DUBLIN: After almost half a century of ties, Britain officially leaves the European Union. The long 48-year history has ended here. After long negotiations and uncertainty, a new trade agreement was reached between Britain and Europe. There is no other way but to wait to see what the friendly relationship between the two sides will be like in the future. Britain became an “independent country” when the Brexit transition period ended on December 31.
Prime Minister Boris Johnson, who carried out Britain’s declaration of independence, has stated that the future of the nation is now in the hands of the people. Mr. Johnson also called for a new relationship with the European Union. The Brexit withdrawal agreement was supported by a majority of MPs in a vote in the House of Commons.
In a referendum in June 2016, 17.5 million people, or 52% of the population, said Britain should leave the European Union and become an independent nation. 16.1 million, or 48%, voted to remain. Since then, British politics has been dominated by issues raised in the Brexit referendum. Prime Ministers David Cameron and Theresa May had to step down over the same issue. At one point, there was even the possibility of a new referendum on the Brexit issue.
The referendum showed a UK divided about much more than the EU. In addition, the referendum was a cure-all from secession and Immigration to Capitalism, the British Empire, and British Modernity.
Leaving the European single market and the Customs Union is sure to create a barrier at the borders. It can also cause more red tape. This makes importing and exporting goods across the EU-UK border even more costly for exporters.
The English Port of Dover is expected to be less crowded in early January but is expected to be busy again by the middle of the month.
This means that pet passports and driving licence rules and data laws for the British in Europe are changing with the passage of half a century. It remains to be seen how all this will affect the British and EU countries.
European Commission President Ursula von der Leyen has spoken emotionally after reaching a Christmas Eve trade deal amid complications.
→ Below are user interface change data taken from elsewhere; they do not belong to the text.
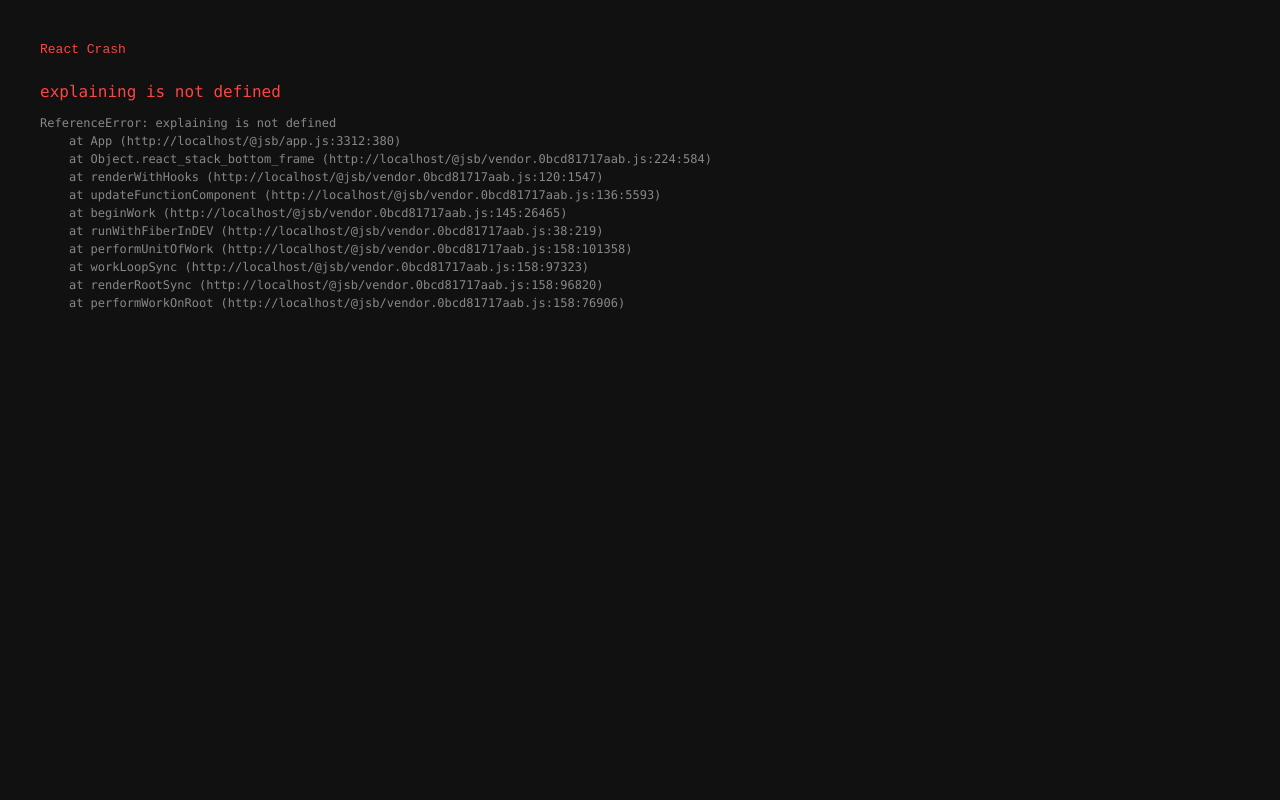
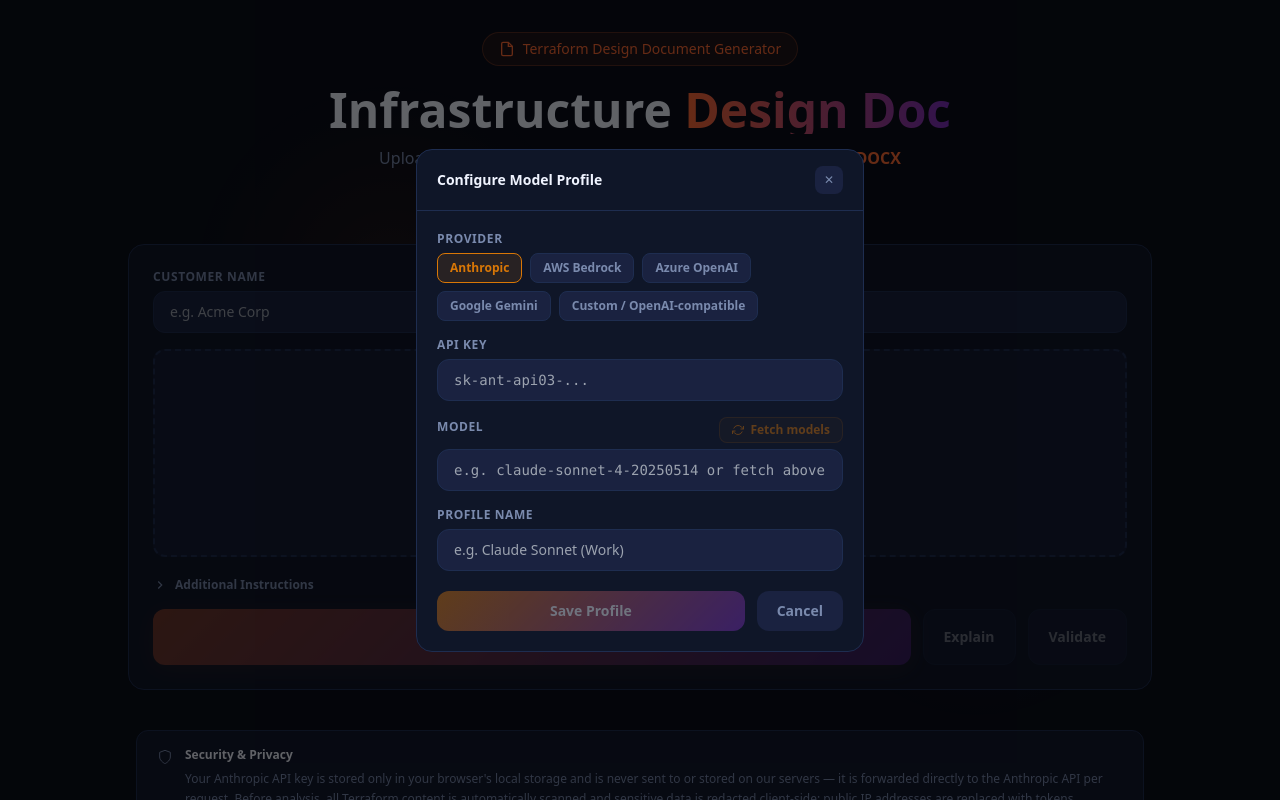
Before and after one commit to rtrentinavx/terraform-design-doc, a React (Vite) app: page / in a window 1280 px wide. Shown: the top 800 px of the page. Built offline with nearby package versions, Linux system fonts and the light colour scheme.

Commit message:
Add missing explaining state dropped during duplicate block removal
Co-Authored-By: Claude Sonnet 4.6 (1M context) <noreply@anthropic.com>

```diff
--- a/src/App.tsx
+++ b/src/App.tsx
@@ -808,6 +808,7 @@ export default function App(){
   const [explanation,setExplanation]=useState<string>("");
   const [validation,setValidation]=useState<any>(null);
   const [validating,setValidating]=useState(false);
+  const [explaining,setExplaining]=useState(false);
   const [profiles,setProfiles]=useState<ModelProfile[]>(()=>{
     // Migrate legacy single-key storage to profile system on first load
     const existing=loadProfiles();
```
She quoted both William Shakespeare and TS Eliot as a reflection of his mood. “Parting is such sweet sorrow,” she said. “What we call the beginning is often the end. And to make an end is to make a beginning,” she added.